*WHAT YOU NEED TO DO*. Among the lines of data below, reproduce only those from the one with "ax[2,1].set_ylim((0,8))" through the one with "fig.text(0.777, 0.59, r'$L", exactly as they stand, both ends included.

··· RECORDS

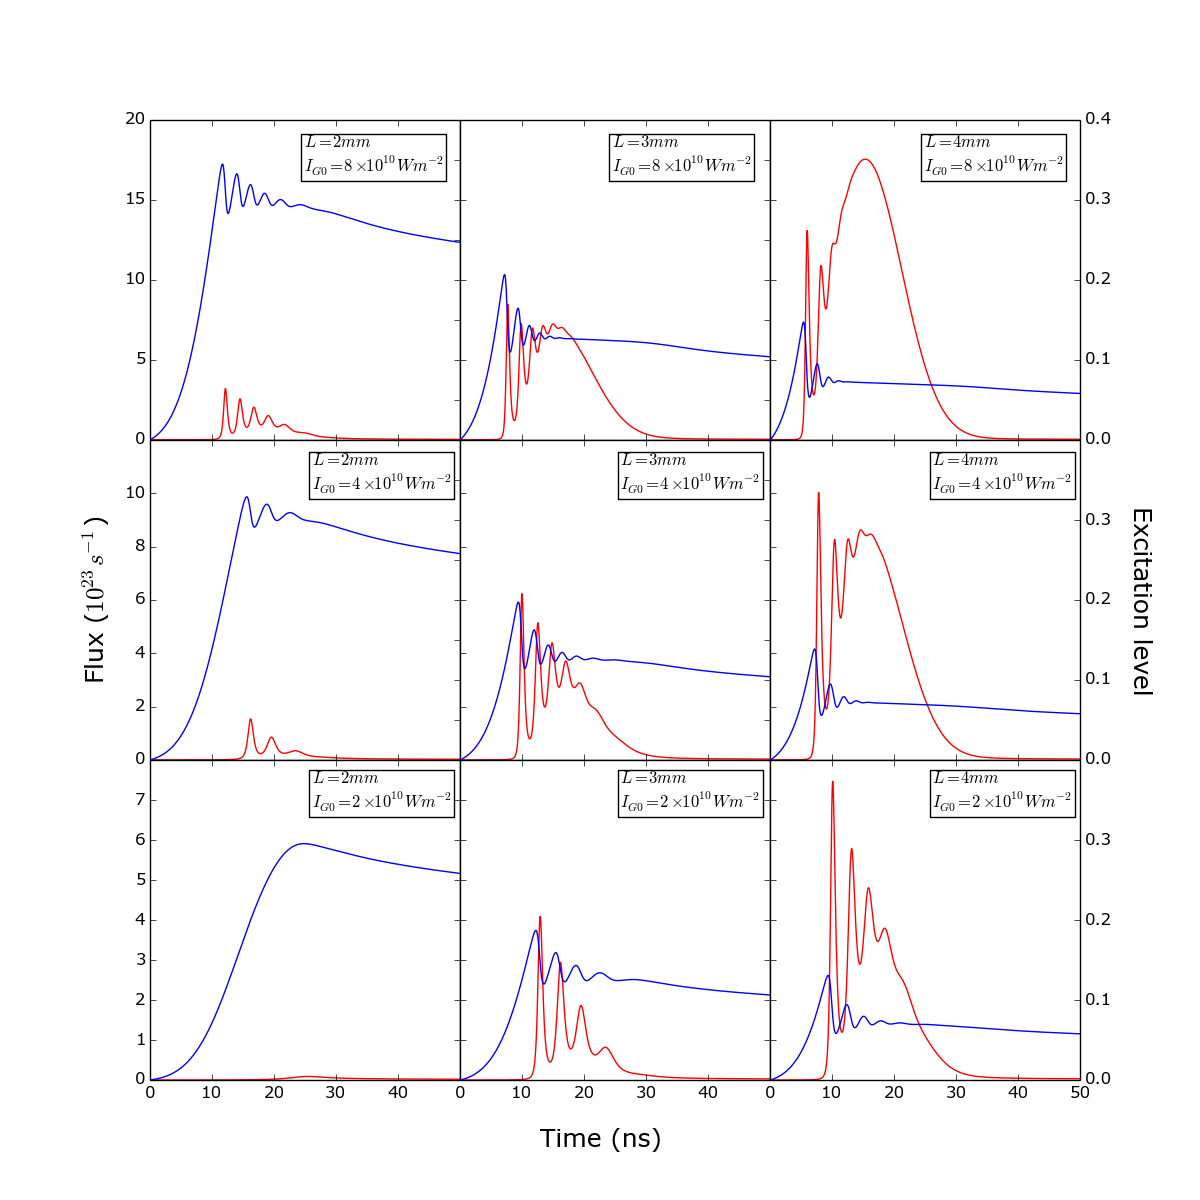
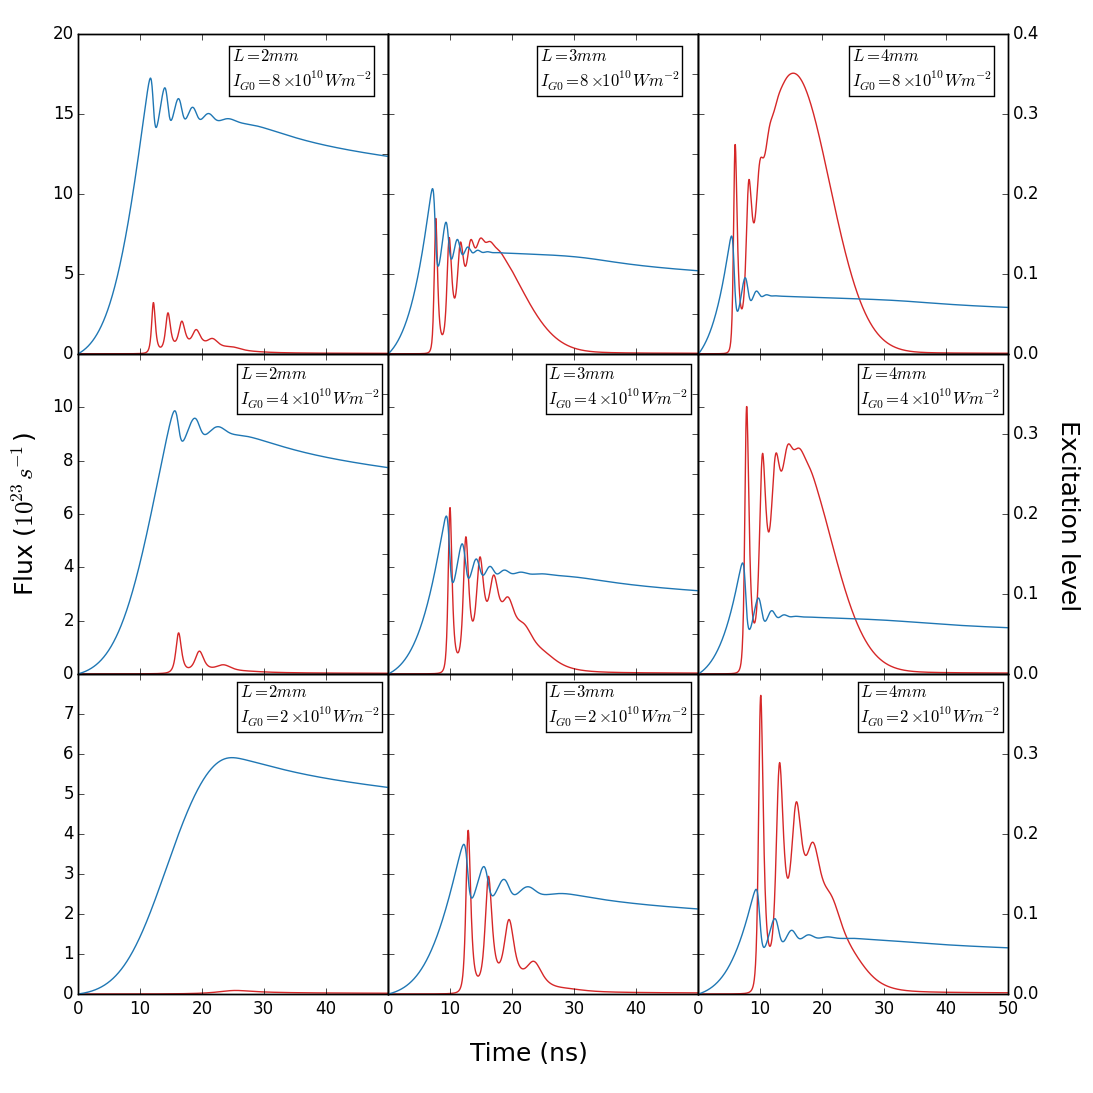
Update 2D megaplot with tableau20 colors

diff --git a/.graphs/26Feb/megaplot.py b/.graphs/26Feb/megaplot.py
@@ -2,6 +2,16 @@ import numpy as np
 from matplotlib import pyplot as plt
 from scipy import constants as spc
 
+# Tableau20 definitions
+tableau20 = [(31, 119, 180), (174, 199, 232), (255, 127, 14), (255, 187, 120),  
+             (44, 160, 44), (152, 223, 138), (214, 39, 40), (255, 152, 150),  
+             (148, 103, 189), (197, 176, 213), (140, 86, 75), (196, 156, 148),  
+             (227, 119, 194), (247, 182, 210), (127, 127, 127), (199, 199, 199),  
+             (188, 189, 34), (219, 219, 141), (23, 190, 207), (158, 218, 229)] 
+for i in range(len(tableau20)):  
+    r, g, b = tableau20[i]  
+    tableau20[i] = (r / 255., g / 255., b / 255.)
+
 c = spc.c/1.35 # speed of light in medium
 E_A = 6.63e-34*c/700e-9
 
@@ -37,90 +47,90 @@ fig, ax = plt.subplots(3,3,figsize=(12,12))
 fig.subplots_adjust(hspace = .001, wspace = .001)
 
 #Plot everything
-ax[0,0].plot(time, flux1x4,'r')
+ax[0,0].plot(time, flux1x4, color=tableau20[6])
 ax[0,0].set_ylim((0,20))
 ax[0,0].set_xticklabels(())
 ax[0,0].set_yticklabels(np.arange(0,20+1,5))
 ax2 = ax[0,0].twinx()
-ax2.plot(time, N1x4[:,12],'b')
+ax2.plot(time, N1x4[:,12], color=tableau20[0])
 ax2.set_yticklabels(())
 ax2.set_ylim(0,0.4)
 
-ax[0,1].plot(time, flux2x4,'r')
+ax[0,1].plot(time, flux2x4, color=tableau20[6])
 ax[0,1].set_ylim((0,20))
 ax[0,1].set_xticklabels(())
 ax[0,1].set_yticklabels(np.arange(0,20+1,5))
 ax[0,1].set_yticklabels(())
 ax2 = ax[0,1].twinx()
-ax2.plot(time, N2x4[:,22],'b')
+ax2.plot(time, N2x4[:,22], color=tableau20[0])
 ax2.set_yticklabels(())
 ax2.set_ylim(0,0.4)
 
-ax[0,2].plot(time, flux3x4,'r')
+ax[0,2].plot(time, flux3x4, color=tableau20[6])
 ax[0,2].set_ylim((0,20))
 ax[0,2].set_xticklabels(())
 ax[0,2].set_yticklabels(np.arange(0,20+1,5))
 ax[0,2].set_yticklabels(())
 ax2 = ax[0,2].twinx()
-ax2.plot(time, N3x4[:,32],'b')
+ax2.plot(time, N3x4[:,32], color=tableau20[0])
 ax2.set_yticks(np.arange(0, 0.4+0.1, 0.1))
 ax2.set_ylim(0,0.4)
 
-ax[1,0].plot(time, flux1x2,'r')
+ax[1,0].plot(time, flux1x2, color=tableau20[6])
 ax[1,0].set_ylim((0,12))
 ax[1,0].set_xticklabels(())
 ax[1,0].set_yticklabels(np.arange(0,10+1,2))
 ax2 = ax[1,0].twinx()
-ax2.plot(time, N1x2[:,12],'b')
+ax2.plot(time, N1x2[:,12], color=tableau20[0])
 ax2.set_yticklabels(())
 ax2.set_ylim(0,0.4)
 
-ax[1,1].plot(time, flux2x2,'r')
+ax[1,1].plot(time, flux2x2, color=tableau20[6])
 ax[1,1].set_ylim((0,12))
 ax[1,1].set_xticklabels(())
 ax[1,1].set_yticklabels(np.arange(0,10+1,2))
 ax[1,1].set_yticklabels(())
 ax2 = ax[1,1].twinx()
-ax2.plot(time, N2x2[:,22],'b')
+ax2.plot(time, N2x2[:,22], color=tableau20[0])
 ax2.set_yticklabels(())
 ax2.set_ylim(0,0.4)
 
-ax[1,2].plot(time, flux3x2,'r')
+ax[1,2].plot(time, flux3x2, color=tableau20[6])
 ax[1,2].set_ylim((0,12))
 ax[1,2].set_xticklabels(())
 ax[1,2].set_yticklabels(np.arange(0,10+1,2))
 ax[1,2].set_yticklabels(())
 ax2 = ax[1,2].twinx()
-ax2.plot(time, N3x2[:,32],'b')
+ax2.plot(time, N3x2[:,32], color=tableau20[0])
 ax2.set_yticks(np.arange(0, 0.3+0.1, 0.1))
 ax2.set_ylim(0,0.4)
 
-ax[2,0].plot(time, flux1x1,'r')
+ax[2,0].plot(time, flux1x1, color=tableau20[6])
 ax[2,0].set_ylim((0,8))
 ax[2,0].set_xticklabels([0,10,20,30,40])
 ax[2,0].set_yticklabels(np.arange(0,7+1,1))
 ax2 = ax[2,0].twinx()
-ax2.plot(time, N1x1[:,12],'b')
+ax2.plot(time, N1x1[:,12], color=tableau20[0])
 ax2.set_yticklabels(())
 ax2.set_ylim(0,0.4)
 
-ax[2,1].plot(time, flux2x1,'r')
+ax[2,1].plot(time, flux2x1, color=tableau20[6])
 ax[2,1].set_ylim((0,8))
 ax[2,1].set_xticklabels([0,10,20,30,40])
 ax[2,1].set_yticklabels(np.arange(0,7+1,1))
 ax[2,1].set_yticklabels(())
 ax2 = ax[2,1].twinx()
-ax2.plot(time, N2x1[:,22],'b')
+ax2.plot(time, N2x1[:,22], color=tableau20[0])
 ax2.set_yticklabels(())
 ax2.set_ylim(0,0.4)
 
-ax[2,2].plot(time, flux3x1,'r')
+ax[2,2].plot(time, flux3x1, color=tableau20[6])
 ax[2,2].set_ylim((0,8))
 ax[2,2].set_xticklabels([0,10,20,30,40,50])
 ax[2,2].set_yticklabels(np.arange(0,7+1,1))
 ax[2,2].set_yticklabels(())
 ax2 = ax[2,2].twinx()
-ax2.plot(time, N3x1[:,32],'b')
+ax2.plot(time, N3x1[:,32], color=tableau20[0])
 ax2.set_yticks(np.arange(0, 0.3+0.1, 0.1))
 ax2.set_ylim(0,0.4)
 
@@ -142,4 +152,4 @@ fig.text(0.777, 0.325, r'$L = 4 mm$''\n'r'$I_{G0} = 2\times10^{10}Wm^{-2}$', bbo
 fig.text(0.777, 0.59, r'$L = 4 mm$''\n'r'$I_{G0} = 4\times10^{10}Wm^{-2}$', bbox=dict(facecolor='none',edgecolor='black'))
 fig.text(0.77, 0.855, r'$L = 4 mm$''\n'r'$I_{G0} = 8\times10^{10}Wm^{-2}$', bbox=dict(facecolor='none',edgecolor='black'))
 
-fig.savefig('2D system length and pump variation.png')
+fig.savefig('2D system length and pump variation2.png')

······

*EXERCISE ANSWER*.
 ax[2,1].set_ylim((0,8))
 ax[2,1].set_xticklabels([0,10,20,30,40])
 ax[2,1].set_yticklabels(np.arange(0,7+1,1))
 ax[2,1].set_yticklabels(())
 ax2 = ax[2,1].twinx()
-ax2.plot(time, N2x1[:,22],'b')
+ax2.plot(time, N2x1[:,22], color=tableau20[0])
 ax2.set_yticklabels(())
 ax2.set_ylim(0,0.4)
 
-ax[2,2].plot(time, flux3x1,'r')
+ax[2,2].plot(time, flux3x1, color=tableau20[6])
 ax[2,2].set_ylim((0,8))
 ax[2,2].set_xticklabels([0,10,20,30,40,50])
 ax[2,2].set_yticklabels(np.arange(0,7+1,1))
 ax[2,2].set_yticklabels(())
 ax2 = ax[2,2].twinx()
-ax2.plot(time, N3x1[:,32],'b')
+ax2.plot(time, N3x1[:,32], color=tableau20[0])
 ax2.set_yticks(np.arange(0, 0.3+0.1, 0.1))
 ax2.set_ylim(0,0.4)
 
@@ -142,4 +152,4 @@ fig.text(0.777, 0.325, r'$L = 4 mm$''\n'r'$I_{G0} = 2\times10^{10}Wm^{-2}$', bbo
 fig.text(0.777, 0.59, r'$L = 4 mm$''\n'r'$I_{G0} = 4\times10^{10}Wm^{-2}$', bbox=dict(facecolor='none',edgecolor='black'))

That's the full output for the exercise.